Well, look who's starting at right tackle these days for the Eagles. It's our old friend, Winston Justice, back from the dead.
After that fateful night two years ago when he made his first NFL start in place of injured left tackle Tra Thomas, way back on the Eagles' depth chart, Justice did in fact fade away. But as injuries hit the Eagles this season, he became a starter. And Sunday, when the two NFC East rivals meet for the first time this season, he'll be back to face some of his worst demons in the form of the Giants.
"Winston Justice is a completely different player," said Justin Tuck, who probably will go against him more often than Umenyiora will. "He looks more confident."
One of the reasons is that - unlike in that miserable 2007 game - he's getting help.
"It's not like I'm going to get one-on-one blocks," Tuck said. "They're not putting him on an island like they did in that game against Osi. Why would they do that against, at the time, probably the best pass- rushing defensive end in the league? I don't know. But they're not putting him on an island and he's a better player, obviously more experienced."

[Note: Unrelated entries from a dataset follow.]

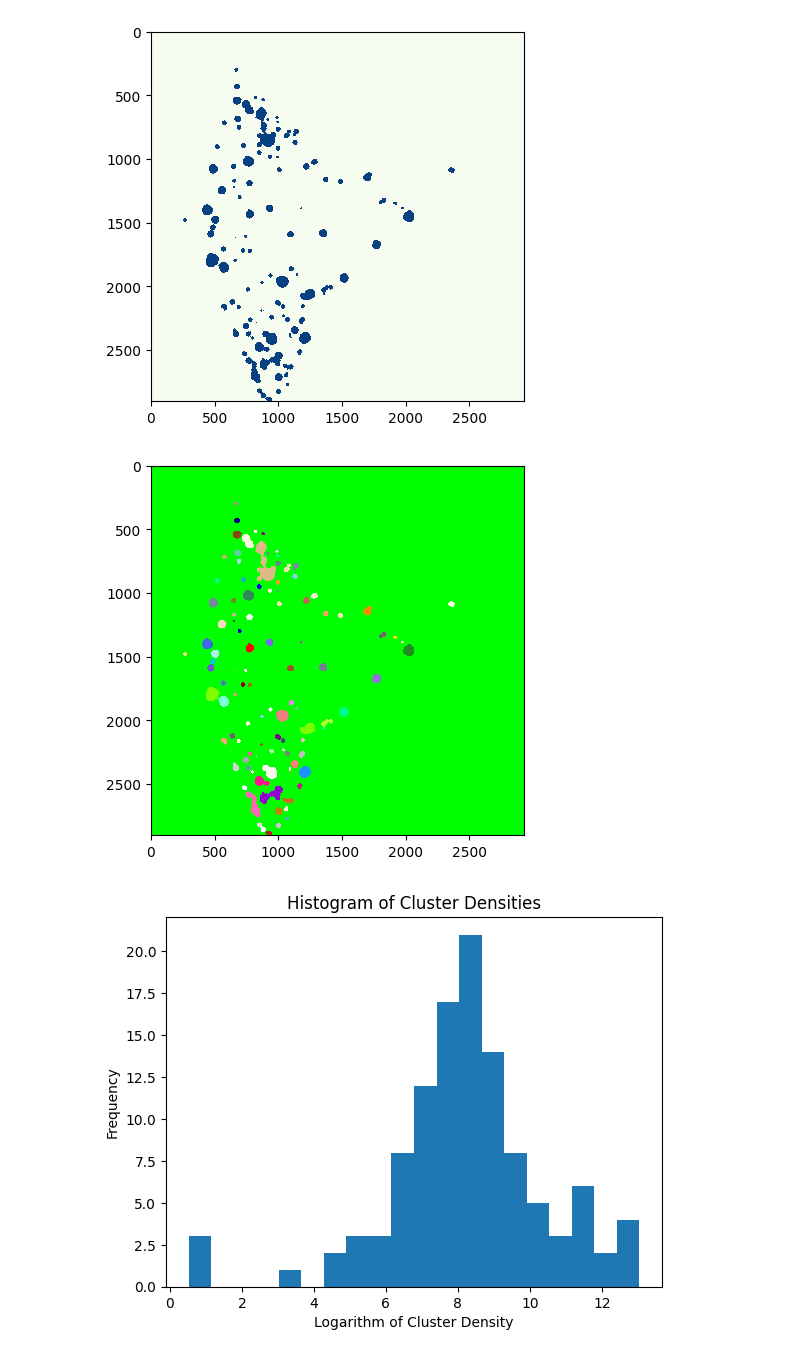
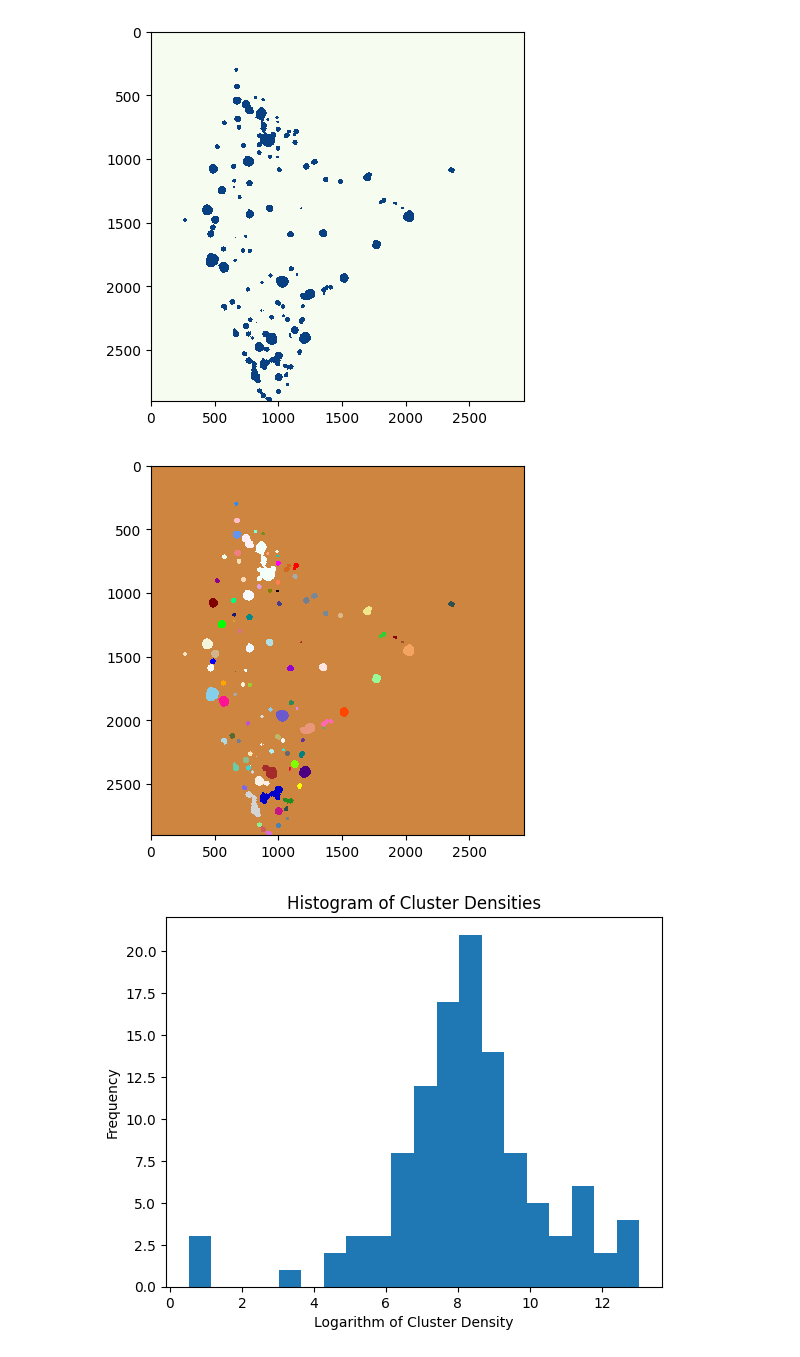
Before and after one commit to fringewidth/towardsMedicalEquity, a Jupyter notebook: influences.ipynb, the cells around one changed output. Saved outputs shown, nothing was run; the diff lists cells and outputs as text; code cells hidden in the pictures.

```diff
--- a/influences.ipynb
+++ b/influences.ipynb
@@ -68,20 +68,20 @@ plt.imshow(binary_map, cmap='GnBu', interpolation='nearest')
 # %%
 from scipy.ndimage import label
 import random
 
 clusters, num_clusters = label(binary_map)
 
 import matplotlib.colors as mcolors
 
 num_colors = num_clusters + 1
 colors = list(mcolors.CSS4_COLORS.values())
 random.shuffle(colors)
-# random_cmap = mcolors.ListedColormap(colors[:num_colors])
+random_cmap = mcolors.ListedColormap(colors[:num_colors])
 
 plt.imshow(clusters, cmap=random_cmap, interpolation='nearest')
 plt.savefig('clusters.png')
 # %% [output]
-[figure, old version]
+[figure, new version]
 # %%
 cluster_densities = [influence_map[clusters == cluster_id].sum() for cluster_id in range(1, num_clusters + 1)]
 plt.hist(np.log(cluster_densities), bins=20)
```
Also changed, not shown: parts of 6 cells of this notebook, 2 other files.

The Eagles had better hope he is if they want to continue protecting McNabb the way they did last year. In 2008, against a Giants team that prided itself on pressuring the quarterback - in fact, using it as a pillar of its defensive philosophy - the Eagles kept McNabb completely clean in three games.
Almost 86 minutes of ball possession, 106 pass attempts - and zero sacks. It was a key to their two victories at Giants Stadium down the stretch of last season, including a playoff win.
This year McNabb has been sacked 12 times. But he also has been in a bit of a throwing slump lately, and if the Giants can get any kind of pressure on him, it could keep him off-balance.
"Rushing throws," he told reporters this past week in analyzing what he's done wrong in the last few games, a win over the Redskins and an awful loss to the Raiders. "Trying to rush them, trying to get the ball out quick to give [the receiver] an opportunity to get up the field, make the guy miss, or whatever it might be, instead of just giving it to them."
McNabb also pointed to poor footwork on some plays and said there are other times he has aimed the football. On Monday night he missed about six open receivers with errant passes that often bounced at their feet. No matter the cause, pressure from the Giants surely won't help it. And for that, they'll have to rely on Justice.
"He's always been a great player," Giants receiver Steve Smith said of his teammate at Southern Cal. "Everybody has tough games. I'm just glad to see him bounce back."
Justice said he's not looking to whitewash history in this game.
"If I go against Osi, I'm not looking at it as redemption or anything," Justice told reporters. "I'm looking at it as getting the job done and . . . I'm not looking at it as payback, because it's not. It's just me taking care of business."
Still, if Tuck and Umenyiora and Mathias Kiwanuka start flying past him the way they did in that game two years ago, it will be hard for him not to think about the past.
The Giants don't expect him to crumble the way he did last time, but they know the experience still is somewhere in his psyche, just waiting to be lured out of hiding.
"I don't know Winston that well. I don't know how he responds to adversity," Tuck said. "But hopefully that will be a test that he has to overcome."